Obviously, Berlin would be fondly remembered if he had only composed the tunes. But he also wrote all his own lyrics. Often they contained elaborate rhyme schemes which, given that he was born in Russia, are gems of the language, achieving astonishing levels of wit, compressed imagery and drama (‘Let’s face the music and the dance’, “How deep is the ocean?” and “Supper Time”).
While the arrangements and accompaniment of the first two songbooks were disappointing (although Number 3, the Ellington Edition featuring the Duke’s Orchestra was of a different order), Mrs Fitzgerald’s artistry has triumphed over all adversity and the entire series is now recognized as a significant cultural event. achievement. And luckily, while planning the Berlin albums, Granz enlisted a respected Hollywood arranger Paul Westonfinally supporting Mrs. Fitzgerald with the level of orchestral accompaniment she deserved.
Shortly after completing the studio sessions, she stormed the Hollywood Bowl, Los Angeles’ premier outdoor music venue, performing fifteen of the songs live, backed by the full Hollywood Bowl Orchestra ( sadly unidentified individuals, but all probably first called the Hollywood studio musos) playing Weston’s arrangements under his direction.
Norman Granz recorded the performance, apparently more for reference than release, as the audio quality of the tape reel, found hidden after his death, is substandard at the studio. While, of all the improbable instruments, the harp is clear, the trumpet solo on ‘Cheek to cheek’ sounds like the unidentified musician could have been trapped in the toilet.
Small defects on a major document. Forget all the audio gaps because the energy is tangible: all the electricity and release of a live performance. Ella engaging with Irving Berlin is a meeting of titans encouraged by the applause of an enthusiastic audience. The orchestra swings vigorously and Mrs. F (if not the trapped trumpeter) is received loud and clear. The effervescent vocals (plus a few relevant off-mic comments like “Well, I changed that melody” after running through a super high octane version of ‘Puttin’ on the Ritz’) call the superlatives. Its reach is extraordinary. Its rhythmic pulse is flawless. Her enunciation is remarkable: listen to how easily she lengthens the vowel sounds on “How deep is the ocean?”. Listen to his delicate handling of the waltz on ‘Still’. Hear how she dives into her contralto tones to create a priceless gem from “Russian Lullaby”, a memorial to Berlin’s roots. And with what beauty she navigates in the chromatic subtly rarely encountered ‘Leave yourself behind me, Satan’. But above all, see how she demonstrates her supremacy over all big band singers with unbridled versions of ‘I got my love to keep me warm’, ‘Cheek to cheek’, ‘Top hat, white tie and tailcoat’, ‘Puttin’ on the Ritz’ and ‘Alexander’s Ragtime Band’.

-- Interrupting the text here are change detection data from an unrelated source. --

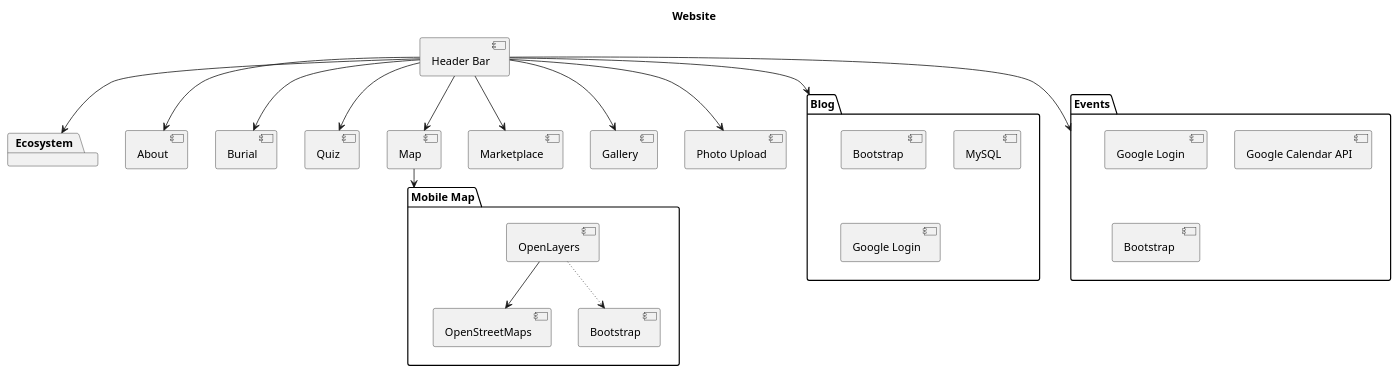
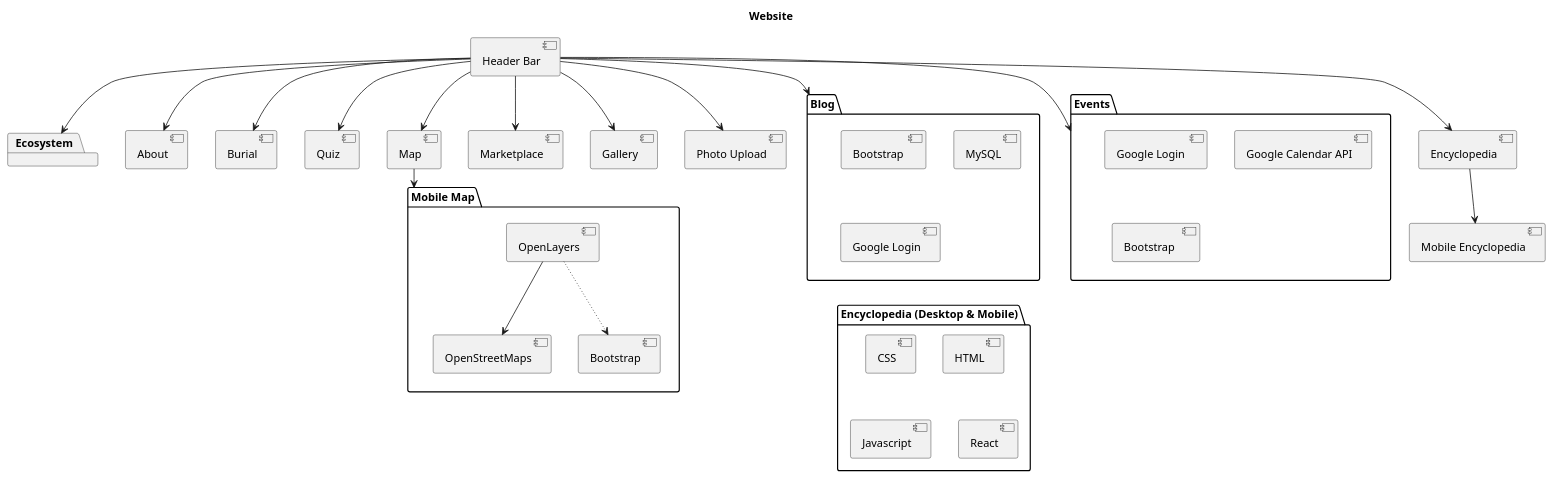
The diagram in UMLAssignment.puml (dibshift/CSCI34282023Project), drawn with PlantUML before and after one commit.

Commit message:
Add encyclopedia requiremnts to the uml assignment file

```diff
--- a/UMLAssignment.puml
+++ b/UMLAssignment.puml
@@ -1,57 +1,66 @@
 @startuml
 
 title Website
 
 package "Mobile Map" {
   [OpenLayers]
   [OpenStreetMaps]
   [Bootstrap]
 }
 
 [About]
 
 package "Ecosystem" {
 }
 
 [Burial]
 
 [Quiz]
 
 [Header Bar]
 
 [Map]
 
 [Marketplace]
 
 [Gallery]
 
 [Photo Upload]
 
 package "Blog" {
   [Bootstrap ]
   [MySQL]
   [Google Login]
 }
 
 
 package "Events" {
   [Google Login ]
   [Google Calendar API]
   [Bootstrap  ]
 }
 
+package "Encyclopedia (Desktop & Mobile)" {
+  [CSS]
+  [HTML]
+  [Javascript]
+  [React]
+}
+
 [OpenLayers] --> [OpenStreetMaps]
 [OpenLayers] -[dotted]-> [Bootstrap]
 [Header Bar] --> [About]
 [Map] --> [Mobile Map]
 [Header Bar] --> [Map]
 [Header Bar] --> [Burial]
 [Header Bar] --> [Quiz]
 [Header Bar] --> [Ecosystem]
 [Header Bar] --> [Blog]
 [Header Bar] --> [Events]
 [Header Bar] --> [Marketplace]
 [Header Bar] --> [Gallery]
 [Header Bar] --> [Photo Upload]
+[Header Bar] --> [Encyclopedia]
+[Encyclopedia] --> [Mobile Encyclopedia]
 
 @enduml
```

And that’s why, with liner notes by jazz vocal rabbi Will Friedwald as well as atmospheric shots by jazz photographers as Burt Goldblatt and William Claxton, this album is a rare treat. Bing Crosby once commented: “man, woman or child, Ella is the greatest”. Perfect, Bing.
Track list: The song is over; You are laughing at me ; How deep is the ocean; Heat wave; supper time; Cheek to cheek; Russian lullaby; Top hat white tie and tailcoats; I have my love to keep me warm; Get behind me Satan; Let’s face the music and the dance; Still; Puttin’ on the Ritz; Let yourself go; Alexander Ragtime Band.
Ella Fitzgerald, vocals; Paul Weston, arranger and conductor. Recorded at the Hollywood Bowl, Los Angeles, California, USA, August 16, 1958